(Source data)

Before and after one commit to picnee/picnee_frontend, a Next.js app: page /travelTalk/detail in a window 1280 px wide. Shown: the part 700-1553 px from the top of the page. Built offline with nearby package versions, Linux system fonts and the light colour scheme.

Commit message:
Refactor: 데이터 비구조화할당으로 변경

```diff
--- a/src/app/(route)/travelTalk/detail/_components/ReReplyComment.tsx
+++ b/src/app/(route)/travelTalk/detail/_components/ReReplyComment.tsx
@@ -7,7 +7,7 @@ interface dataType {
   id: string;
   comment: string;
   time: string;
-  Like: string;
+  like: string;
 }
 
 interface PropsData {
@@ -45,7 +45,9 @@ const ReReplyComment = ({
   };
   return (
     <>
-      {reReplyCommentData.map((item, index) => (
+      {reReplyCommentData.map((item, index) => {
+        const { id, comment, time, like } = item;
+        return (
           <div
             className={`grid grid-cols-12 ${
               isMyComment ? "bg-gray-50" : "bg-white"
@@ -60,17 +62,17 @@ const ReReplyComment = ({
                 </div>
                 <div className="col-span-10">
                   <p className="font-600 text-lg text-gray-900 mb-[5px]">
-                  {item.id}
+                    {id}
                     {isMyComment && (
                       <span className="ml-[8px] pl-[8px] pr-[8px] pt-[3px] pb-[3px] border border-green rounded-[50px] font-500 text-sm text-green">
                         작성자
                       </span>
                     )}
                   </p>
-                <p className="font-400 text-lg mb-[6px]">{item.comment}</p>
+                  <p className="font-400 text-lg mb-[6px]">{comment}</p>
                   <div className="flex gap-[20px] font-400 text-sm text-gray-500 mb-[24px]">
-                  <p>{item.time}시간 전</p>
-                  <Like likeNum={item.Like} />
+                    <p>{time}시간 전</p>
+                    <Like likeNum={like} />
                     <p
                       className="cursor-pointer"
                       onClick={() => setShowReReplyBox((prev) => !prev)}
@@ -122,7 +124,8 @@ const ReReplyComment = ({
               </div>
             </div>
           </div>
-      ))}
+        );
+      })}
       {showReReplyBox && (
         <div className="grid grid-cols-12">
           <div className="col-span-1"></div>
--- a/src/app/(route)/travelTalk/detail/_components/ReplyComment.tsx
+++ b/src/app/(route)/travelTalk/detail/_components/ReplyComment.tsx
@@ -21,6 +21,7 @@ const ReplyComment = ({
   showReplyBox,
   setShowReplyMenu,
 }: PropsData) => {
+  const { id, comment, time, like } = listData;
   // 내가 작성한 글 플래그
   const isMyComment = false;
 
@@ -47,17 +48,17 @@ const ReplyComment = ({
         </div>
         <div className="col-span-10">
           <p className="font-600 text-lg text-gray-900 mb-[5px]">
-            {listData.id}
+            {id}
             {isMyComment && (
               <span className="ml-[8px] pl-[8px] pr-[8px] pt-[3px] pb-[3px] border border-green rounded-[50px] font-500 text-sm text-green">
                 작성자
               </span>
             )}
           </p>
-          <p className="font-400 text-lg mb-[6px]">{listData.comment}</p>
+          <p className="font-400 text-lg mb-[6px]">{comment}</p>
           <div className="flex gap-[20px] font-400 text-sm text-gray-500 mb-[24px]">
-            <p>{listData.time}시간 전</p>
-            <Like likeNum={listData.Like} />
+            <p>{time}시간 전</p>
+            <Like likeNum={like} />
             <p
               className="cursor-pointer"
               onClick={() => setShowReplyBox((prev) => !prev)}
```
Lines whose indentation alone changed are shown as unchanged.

▶ _What you should do_
Would you reproduce all of the data exactly, without a single alteration?

▶ _Response area_
Before and after one commit to picnee/picnee_frontend, a Next.js app: page /travelTalk/detail in a window 1280 px wide. Shown: the part 700-1553 px from the top of the page. Built offline with nearby package versions, Linux system fonts and the light colour scheme.

Commit message:
Refactor: 데이터 비구조화할당으로 변경

```diff
--- a/src/app/(route)/travelTalk/detail/_components/ReReplyComment.tsx
+++ b/src/app/(route)/travelTalk/detail/_components/ReReplyComment.tsx
@@ -7,7 +7,7 @@ interface dataType {
   id: string;
   comment: string;
   time: string;
-  Like: string;
+  like: string;
 }
 
 interface PropsData {
@@ -45,7 +45,9 @@ const ReReplyComment = ({
   };
   return (
     <>
-      {reReplyCommentData.map((item, index) => (
+      {reReplyCommentData.map((item, index) => {
+        const { id, comment, time, like } = item;
+        return (
           <div
             className={`grid grid-cols-12 ${
               isMyComment ? "bg-gray-50" : "bg-white"
@@ -60,17 +62,17 @@ const ReReplyComment = ({
                 </div>
                 <div className="col-span-10">
                   <p className="font-600 text-lg text-gray-900 mb-[5px]">
-                  {item.id}
+                    {id}
                     {isMyComment && (
                       <span className="ml-[8px] pl-[8px] pr-[8px] pt-[3px] pb-[3px] border border-green rounded-[50px] font-500 text-sm text-green">
                         작성자
                       </span>
                     )}
                   </p>
-                <p className="font-400 text-lg mb-[6px]">{item.comment}</p>
+                  <p className="font-400 text-lg mb-[6px]">{comment}</p>
                   <div className="flex gap-[20px] font-400 text-sm text-gray-500 mb-[24px]">
-                  <p>{item.time}시간 전</p>
-                  <Like likeNum={item.Like} />
+                    <p>{time}시간 전</p>
+                    <Like likeNum={like} />
                     <p
                       className="cursor-pointer"
                       onClick={() => setShowReReplyBox((prev) => !prev)}
@@ -122,7 +124,8 @@ const ReReplyComment = ({
               </div>
             </div>
           </div>
-      ))}
+        );
+      })}
       {showReReplyBox && (
         <div className="grid grid-cols-12">
           <div className="col-span-1"></div>
--- a/src/app/(route)/travelTalk/detail/_components/ReplyComment.tsx
+++ b/src/app/(route)/travelTalk/detail/_components/ReplyComment.tsx
@@ -21,6 +21,7 @@ const ReplyComment = ({
   showReplyBox,
   setShowReplyMenu,
 }: PropsData) => {
+  const { id, comment, time, like } = listData;
   // 내가 작성한 글 플래그
   const isMyComment = false;
 
@@ -47,17 +48,17 @@ const ReplyComment = ({
         </div>
         <div className="col-span-10">
           <p className="font-600 text-lg text-gray-900 mb-[5px]">
-            {listData.id}
+            {id}
             {isMyComment && (
               <span className="ml-[8px] pl-[8px] pr-[8px] pt-[3px] pb-[3px] border border-green rounded-[50px] font-500 text-sm text-green">
                 작성자
               </span>
             )}
           </p>
-          <p className="font-400 text-lg mb-[6px]">{listData.comment}</p>
+          <p className="font-400 text-lg mb-[6px]">{comment}</p>
           <div className="flex gap-[20px] font-400 text-sm text-gray-500 mb-[24px]">
-            <p>{listData.time}시간 전</p>
-            <Like likeNum={listData.Like} />
+            <p>{time}시간 전</p>
+            <Like likeNum={like} />
             <p
               className="cursor-pointer"
               onClick={() => setShowReplyBox((prev) => !prev)}
```
Lines whose indentation alone changed are shown as unchanged.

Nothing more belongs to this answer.